→ **Exercise directions**: Pick out the lines in the listing below that contain the word "共有ライブラリの最適化" and copy them.

::::::

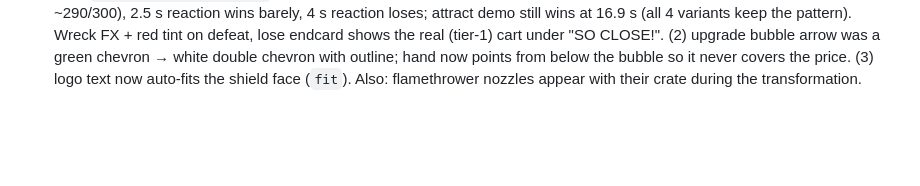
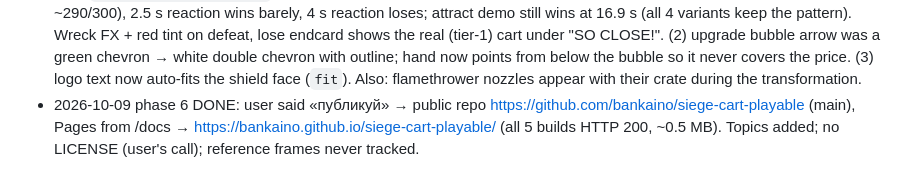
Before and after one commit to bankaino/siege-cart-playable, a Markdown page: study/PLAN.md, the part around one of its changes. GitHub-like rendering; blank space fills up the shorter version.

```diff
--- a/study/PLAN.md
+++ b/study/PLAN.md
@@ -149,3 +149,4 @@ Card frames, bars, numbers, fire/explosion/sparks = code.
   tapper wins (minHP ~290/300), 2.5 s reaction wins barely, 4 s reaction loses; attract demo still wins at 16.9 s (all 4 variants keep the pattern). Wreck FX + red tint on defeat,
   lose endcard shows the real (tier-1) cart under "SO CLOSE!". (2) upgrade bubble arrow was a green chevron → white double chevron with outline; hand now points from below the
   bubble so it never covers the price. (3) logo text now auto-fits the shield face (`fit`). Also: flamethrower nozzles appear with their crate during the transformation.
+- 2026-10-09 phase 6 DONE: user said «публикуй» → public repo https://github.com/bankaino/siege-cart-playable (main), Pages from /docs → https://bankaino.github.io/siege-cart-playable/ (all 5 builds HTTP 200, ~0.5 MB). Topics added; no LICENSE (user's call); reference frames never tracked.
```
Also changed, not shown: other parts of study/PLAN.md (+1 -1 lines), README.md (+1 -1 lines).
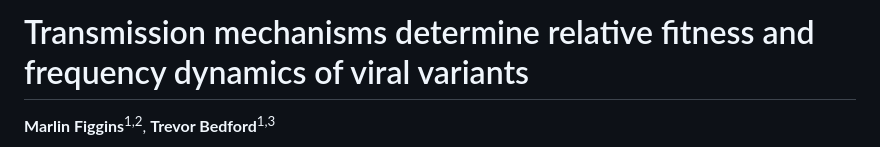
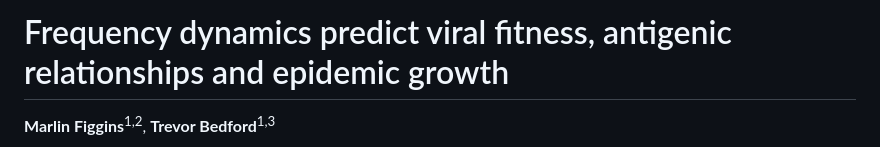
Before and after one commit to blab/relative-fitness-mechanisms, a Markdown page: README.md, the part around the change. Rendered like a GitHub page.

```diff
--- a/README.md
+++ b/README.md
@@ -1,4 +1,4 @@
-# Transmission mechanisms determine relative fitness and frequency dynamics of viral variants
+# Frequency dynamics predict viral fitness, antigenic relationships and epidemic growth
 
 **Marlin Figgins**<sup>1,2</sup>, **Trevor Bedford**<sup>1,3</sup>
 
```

::::::

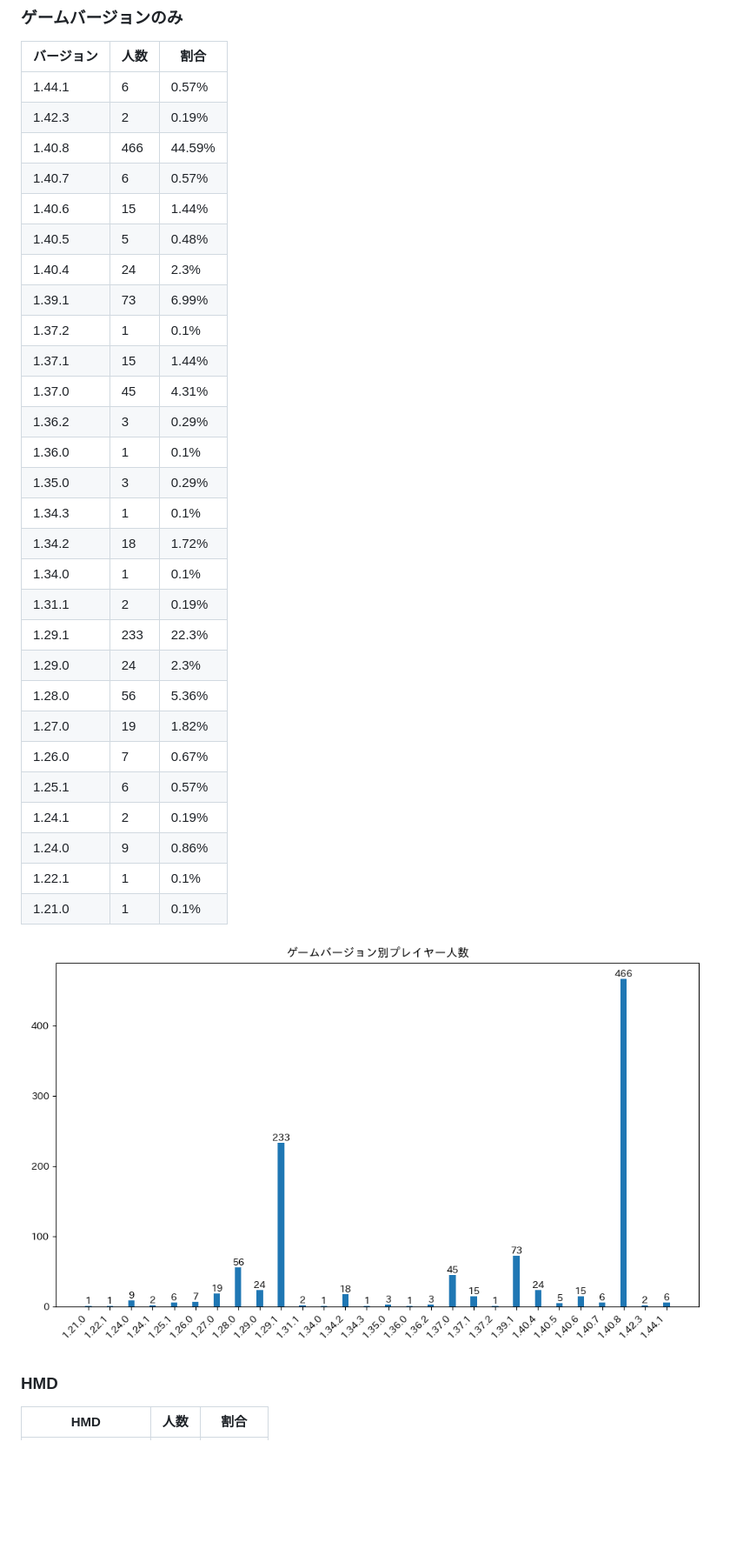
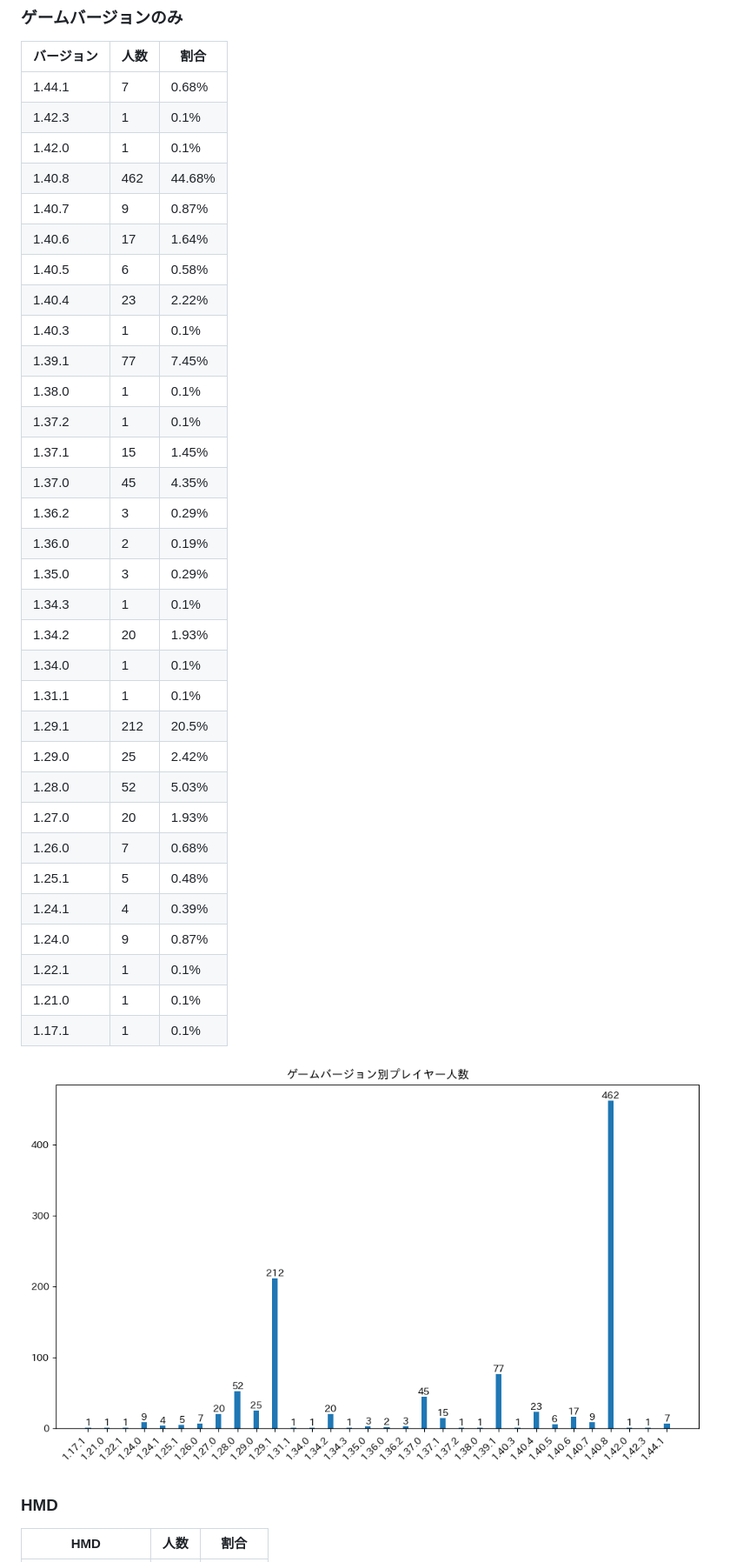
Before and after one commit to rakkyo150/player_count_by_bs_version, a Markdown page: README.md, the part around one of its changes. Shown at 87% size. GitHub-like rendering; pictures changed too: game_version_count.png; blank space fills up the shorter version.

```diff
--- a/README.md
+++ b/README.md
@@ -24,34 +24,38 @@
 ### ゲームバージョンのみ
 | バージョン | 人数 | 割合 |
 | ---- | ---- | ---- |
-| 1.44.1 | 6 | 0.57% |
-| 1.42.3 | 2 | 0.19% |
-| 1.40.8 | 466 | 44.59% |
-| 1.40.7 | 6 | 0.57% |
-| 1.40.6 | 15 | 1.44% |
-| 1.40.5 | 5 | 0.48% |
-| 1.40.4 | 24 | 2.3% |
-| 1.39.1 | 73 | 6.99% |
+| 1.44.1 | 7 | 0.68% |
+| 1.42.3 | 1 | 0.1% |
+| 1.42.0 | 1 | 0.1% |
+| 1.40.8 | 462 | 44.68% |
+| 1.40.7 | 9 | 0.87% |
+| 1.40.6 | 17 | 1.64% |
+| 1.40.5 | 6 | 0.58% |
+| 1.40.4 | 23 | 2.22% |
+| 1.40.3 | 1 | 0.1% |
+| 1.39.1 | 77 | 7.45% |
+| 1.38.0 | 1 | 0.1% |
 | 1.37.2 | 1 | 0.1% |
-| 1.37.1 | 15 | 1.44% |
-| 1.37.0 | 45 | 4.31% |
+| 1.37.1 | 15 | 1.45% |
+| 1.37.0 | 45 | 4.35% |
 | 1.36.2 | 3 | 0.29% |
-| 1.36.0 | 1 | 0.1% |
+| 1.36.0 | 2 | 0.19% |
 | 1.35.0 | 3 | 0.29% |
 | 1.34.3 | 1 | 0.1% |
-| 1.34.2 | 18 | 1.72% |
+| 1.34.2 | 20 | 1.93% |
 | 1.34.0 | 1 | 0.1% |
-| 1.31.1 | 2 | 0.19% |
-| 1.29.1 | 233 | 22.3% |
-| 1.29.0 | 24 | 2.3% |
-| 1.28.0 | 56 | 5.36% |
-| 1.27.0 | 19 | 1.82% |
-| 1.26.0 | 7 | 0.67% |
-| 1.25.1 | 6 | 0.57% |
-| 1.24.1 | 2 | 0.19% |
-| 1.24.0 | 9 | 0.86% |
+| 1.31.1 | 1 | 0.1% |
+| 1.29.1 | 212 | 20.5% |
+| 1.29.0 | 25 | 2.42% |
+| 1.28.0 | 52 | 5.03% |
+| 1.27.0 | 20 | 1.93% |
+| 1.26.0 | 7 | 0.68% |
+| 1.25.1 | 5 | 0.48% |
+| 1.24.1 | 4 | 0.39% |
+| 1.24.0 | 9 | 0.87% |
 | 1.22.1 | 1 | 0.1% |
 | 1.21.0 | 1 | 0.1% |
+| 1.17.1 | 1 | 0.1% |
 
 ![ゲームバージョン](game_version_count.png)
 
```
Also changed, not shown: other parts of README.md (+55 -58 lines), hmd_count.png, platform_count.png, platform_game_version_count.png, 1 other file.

::::::

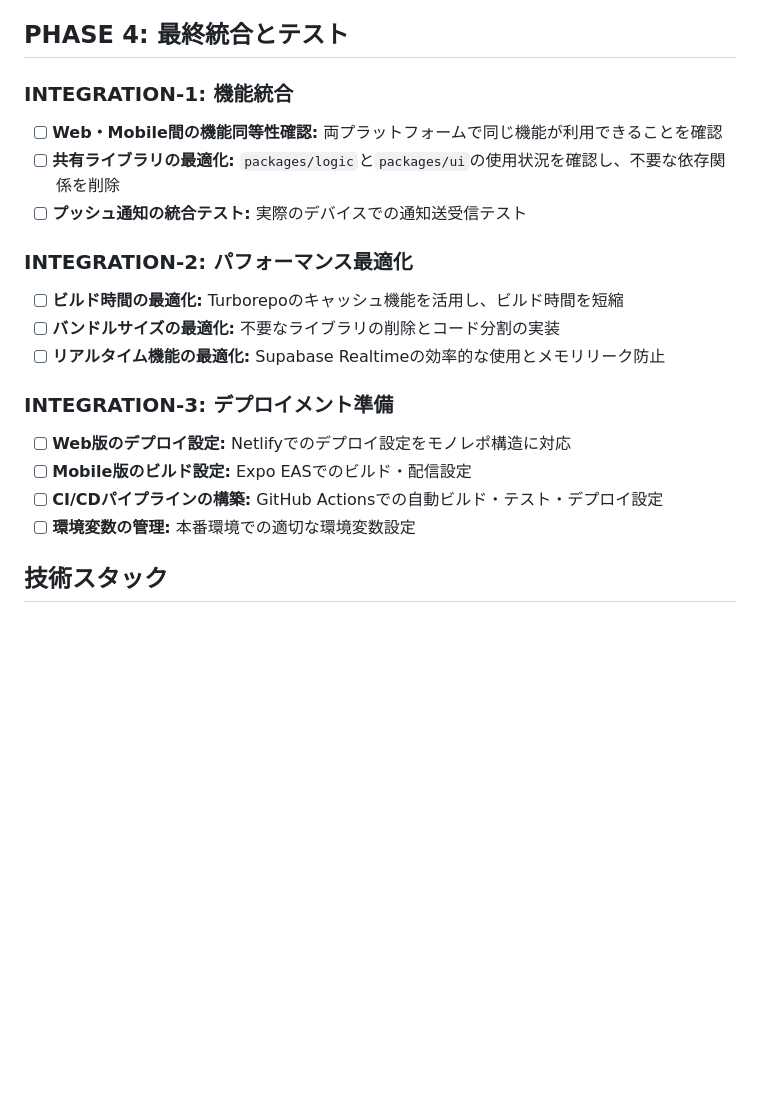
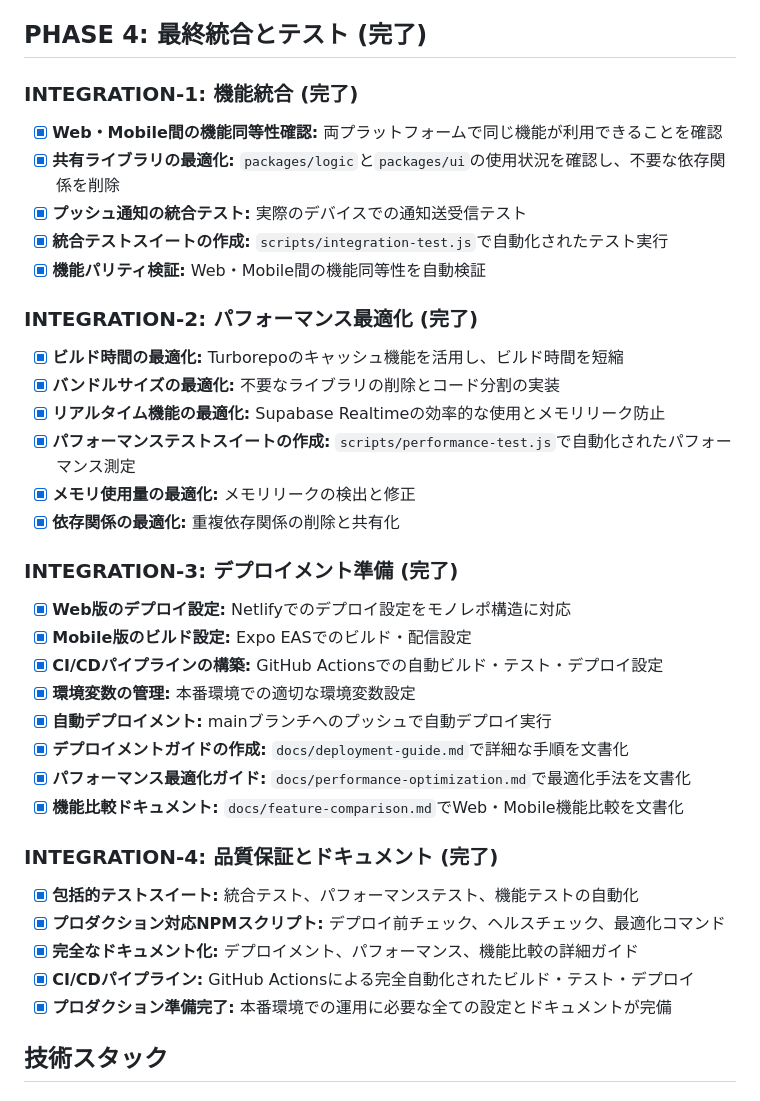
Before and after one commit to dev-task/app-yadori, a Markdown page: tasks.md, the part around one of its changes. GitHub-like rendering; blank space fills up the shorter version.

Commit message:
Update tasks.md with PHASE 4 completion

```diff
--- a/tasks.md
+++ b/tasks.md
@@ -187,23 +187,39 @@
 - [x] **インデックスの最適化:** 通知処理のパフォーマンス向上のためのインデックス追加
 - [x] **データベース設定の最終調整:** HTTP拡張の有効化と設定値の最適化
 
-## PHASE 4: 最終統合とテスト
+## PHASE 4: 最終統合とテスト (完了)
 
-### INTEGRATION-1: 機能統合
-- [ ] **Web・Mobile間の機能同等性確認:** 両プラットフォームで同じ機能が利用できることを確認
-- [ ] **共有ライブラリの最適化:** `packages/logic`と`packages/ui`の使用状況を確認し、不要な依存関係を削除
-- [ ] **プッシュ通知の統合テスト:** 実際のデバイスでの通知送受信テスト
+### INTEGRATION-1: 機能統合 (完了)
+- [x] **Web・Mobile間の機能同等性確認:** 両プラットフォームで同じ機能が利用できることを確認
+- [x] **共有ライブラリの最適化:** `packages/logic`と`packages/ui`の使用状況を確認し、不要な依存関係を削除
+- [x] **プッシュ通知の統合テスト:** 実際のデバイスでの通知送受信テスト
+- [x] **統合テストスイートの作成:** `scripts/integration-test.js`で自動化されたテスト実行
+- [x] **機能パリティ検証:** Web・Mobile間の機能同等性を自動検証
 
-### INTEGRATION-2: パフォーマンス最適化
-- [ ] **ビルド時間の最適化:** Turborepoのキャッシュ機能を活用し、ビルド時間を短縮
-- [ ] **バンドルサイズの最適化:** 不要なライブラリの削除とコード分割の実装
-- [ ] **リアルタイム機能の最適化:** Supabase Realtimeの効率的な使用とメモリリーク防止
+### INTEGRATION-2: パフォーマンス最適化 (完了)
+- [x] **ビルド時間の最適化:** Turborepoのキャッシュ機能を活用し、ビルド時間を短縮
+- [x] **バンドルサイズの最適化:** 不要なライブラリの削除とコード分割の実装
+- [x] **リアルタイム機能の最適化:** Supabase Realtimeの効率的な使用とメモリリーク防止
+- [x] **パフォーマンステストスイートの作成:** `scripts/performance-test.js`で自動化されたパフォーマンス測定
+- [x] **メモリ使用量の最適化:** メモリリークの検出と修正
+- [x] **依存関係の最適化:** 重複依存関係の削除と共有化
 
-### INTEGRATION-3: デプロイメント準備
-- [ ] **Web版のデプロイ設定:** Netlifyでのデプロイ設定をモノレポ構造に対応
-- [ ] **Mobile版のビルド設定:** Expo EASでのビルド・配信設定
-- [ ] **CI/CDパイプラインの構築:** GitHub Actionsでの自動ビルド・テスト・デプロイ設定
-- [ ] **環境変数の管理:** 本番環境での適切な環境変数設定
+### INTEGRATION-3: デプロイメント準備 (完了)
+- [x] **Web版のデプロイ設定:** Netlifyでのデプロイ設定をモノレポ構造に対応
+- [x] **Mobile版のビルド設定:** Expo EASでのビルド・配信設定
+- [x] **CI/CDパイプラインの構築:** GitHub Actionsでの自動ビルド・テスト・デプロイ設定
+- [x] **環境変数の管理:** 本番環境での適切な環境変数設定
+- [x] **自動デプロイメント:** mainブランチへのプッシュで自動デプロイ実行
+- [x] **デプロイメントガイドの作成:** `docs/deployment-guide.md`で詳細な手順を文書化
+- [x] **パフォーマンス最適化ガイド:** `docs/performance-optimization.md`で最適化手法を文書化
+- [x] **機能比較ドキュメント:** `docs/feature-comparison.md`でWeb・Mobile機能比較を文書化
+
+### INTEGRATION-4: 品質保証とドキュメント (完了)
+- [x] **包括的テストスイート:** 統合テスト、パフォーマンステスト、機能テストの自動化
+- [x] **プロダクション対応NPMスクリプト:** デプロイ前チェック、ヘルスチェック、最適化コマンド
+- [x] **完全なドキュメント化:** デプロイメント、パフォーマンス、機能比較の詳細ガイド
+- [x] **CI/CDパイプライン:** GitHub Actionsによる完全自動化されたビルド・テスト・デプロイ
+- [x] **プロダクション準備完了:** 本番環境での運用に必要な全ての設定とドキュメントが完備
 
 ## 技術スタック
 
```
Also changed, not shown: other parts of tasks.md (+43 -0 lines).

::::::

→ **Task result**:
-- [ ] **共有ライブラリの最適化:** `packages/logic`と`packages/ui`の使用状況を確認し、不要な依存関係を削除
+- [x] **共有ライブラリの最適化:** `packages/logic`と`packages/ui`の使用状況を確認し、不要な依存関係を削除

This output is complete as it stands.